With both branches of Congress and the White House controlled by Republicans, the Trump Administration is well-positioned to make good on its promise to repeal the ACA. However, experts in the benefits world seem united in the opinion that changes will be phased in slowly, to give the business community time to adjust.
Two of the things most likely to change—the online marketplace (the ACA exchanges) and the individual mandate—are ACA components that most employers don’t deal with. The employer mandate—the part of the law that requires employers to provide health insurance benefits—is more likely to hang around in some form. Whatever form the changes end up taking, it’s important for businesses to continue to comply with the law and to plan on compliance for the foreseeable future.
It’s possible that ACA repeal and tax reform could be joined in some sort of package deal under the new Congress. Rep. Tom Price, the nominee for Secretary of Health and Human Services, has previously supported changing the employer tax exemption for health benefits. If there is a big tax overhaul, changes to the employer tax exemption could be part of the overall deal, so, for example, giving less of a tax break for providing insurance might be coupled with lower corporate taxes. Reducing the tax exemption would directly affect employers and enrollees, and likely make health insurance more expensive for both. It’s definitely an area to keep an eye on in 2017.
The ACA’s Cadillac tax, a tax on high-benefit health plans offered by some employers, is also likely to be scrapped. It was always politically unpopular and had been delayed by the Obama Administration.
Will Trump Push for Paid Maternal Leave?
During the campaign, Donald Trump supported the concept of paid maternal leave, something that the United States does not mandate as a federal policy.
There could be bipartisan support for legislation in this area. Democrats have pushed for paid family leave in the past. The Trump proposal is more limited than some proposals, but still would be a major step for the U.S.

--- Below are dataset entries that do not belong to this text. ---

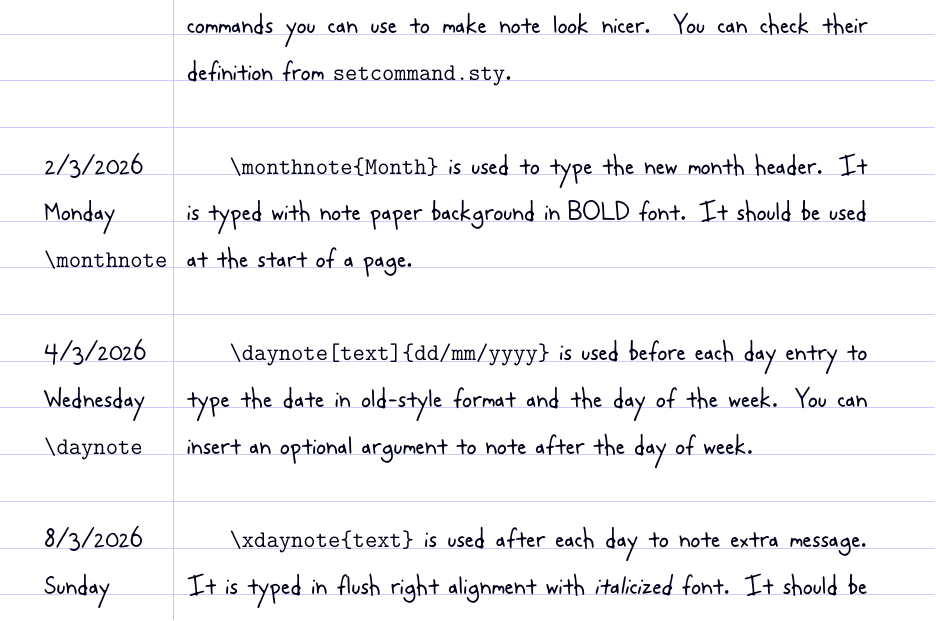
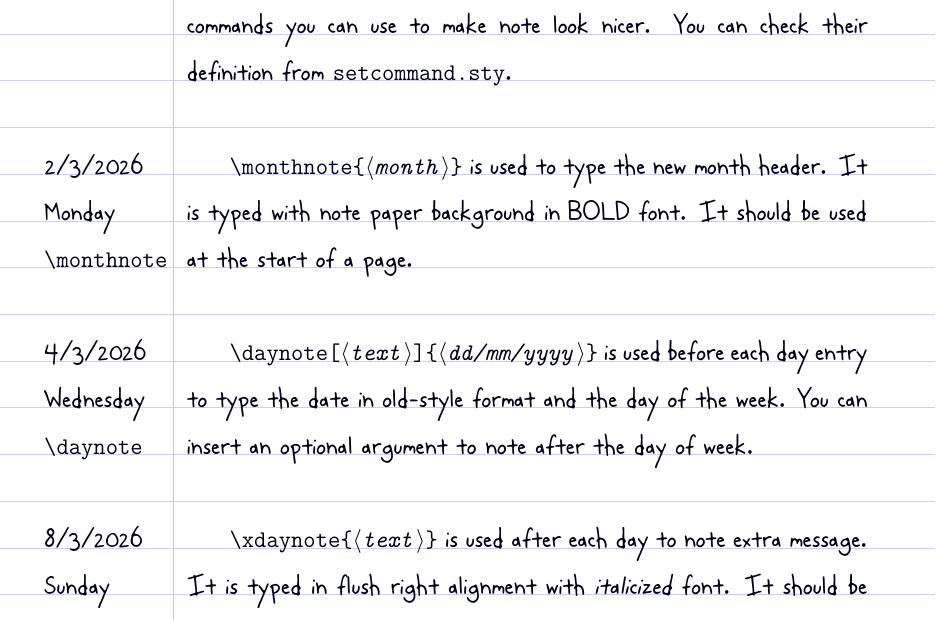
Before and after one commit to goldhand-c/latex-diary-template, a LaTeX document (main.tex, which reads 3-march.tex): part of page 5 of 6, cut so that both start at the same text. Compiled offline with XeLaTeX; a missing font is replaced by an installed copy or a similar font.

Commit message:
Edit tutorial

```diff
--- a/3-march.tex
+++ b/3-march.tex
@@ -12,17 +12,19 @@ The file \texttt{setuptext.sty} is for setting text spacing and page background.
 There are a few simple commands you can use to make note look nicer.
 You can check their definition from \texttt{setcommand.sty}.
 
+\newcommand\Arg[1]{$\langle\textit{#1}\,\rangle$}
+
 \daynote[\texttt{\string\monthnote}]{2/3/2026}
-\texttt{\string\monthnote\{Month\}} is used to type the new month header.
+\texttt{\string\monthnote\{\Arg{month}\}} is used to type the new month header.
 It is typed with note paper background in \textbf{bold} font.
 It should be used at the start of a page.
 
 \daynote[\texttt{\string\daynote}]{4/3/2026}
-\texttt{\string\daynote[text]\{dd/mm/yyyy\}} is used before each day entry to type the date in old-style format and the day of the week.
+\texttt{\string\daynote[\Arg{text}]\{\Arg{dd/mm/yyyy}\}} is used before each day entry to type the date in old-style format and the day of the week.
 You can insert an optional argument to note after the day of week.
 
 \daynote[\texttt{\string\xdaynote}]{8/3/2026}
-\texttt{\string\xdaynote\{text\}} is used after each day to note extra message.
+\texttt{\string\xdaynote\{\Arg{text}\}} is used after each day to note extra message.
 It is typed in flush right alignment with \textit{italicized} font.
 It should be used in its own paragraph.
 
```
Also changed, not shown: main.pdf.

Or, if the Trump Administration decides not to move quickly on the issue, we could see continued efforts by local governments and/or big employers to expand benefits in this area. City and state governments in California, New Jersey, and Minnesota, among others, have passed both paternal leave and sick leave laws. This trend toward expanded benefits is likely to continue, and some believe the federal government may continue to leave it up to employers and the states to set policy in this area.
This, of course, can cause problems for employers with sites in multiple states, as they struggle to comply with different standards. It’s important to have good sources of information on these types of laws—which are changing all the time—and leading employee benefits brokers can be invaluable in keeping companies up to speed on this and other issues.
Other Items to Watch in 2017
One thing that will continue to plague employers, ACA repeal or not, is the high cost of health care. Expect to see continued innovation and refinement of plans as employers seek solutions to these rising costs.
Businesses will continue to switch to high-deductible HSA plans—especially as Washington is likely to be more friendly to the HSA model, since it is favored by Republican policy-makers. Regulations around HRAs and HSAs alike are likely to change to favor greater flexibility, so keeping up-to-date on those developments will be helpful.
Prescription drug costs, in particular specialty drugs, have come under increasing scrutiny in recent months. The dramatic rise in the cost of EpiPens is a story that caught a lot of attention in 2016, and employers and policymakers alike will continue to watch pharmacy benefit costs closely this year. Many employers are working with brokers on supplemental and voluntary benefit offerings, which can help customize benefits to best fit employees’ needs. Voluntary benefits, such as accident insurance and critical illness insurance, will appeal to many employees. And supplemental benefits, which can include telemedicine or patient advocacy services, are also growing in the industry. Telemedicine and onsite clinics will continue to be appealing to employers because they fit the needs of employees and reduce absenteeism.
Finally, technology will continue to offer new approaches and opportunities for employee benefits. Watch for more and more online benefit services to become available, especially for smart phones and other portable devices. Not all employees regularly use a computer, but the number of Americans using smart phones, iPads, or similar devices is quite high. Bringing services to platforms that people use will be a priority for many benefit providers.
The most reasonable forecast for 2017 is that there will be plenty of debate, controversy, and big decisions being made. Employers don’t need to get caught up in every detail, but they do need a trusted resource to tell them how the changes will impact their business. The best health and benefits agents and brokers can help guide businesses through the upcoming changes—after all, they were there for the ACA reforms. They will be there again for employers as a new administration lays out its vision for the future.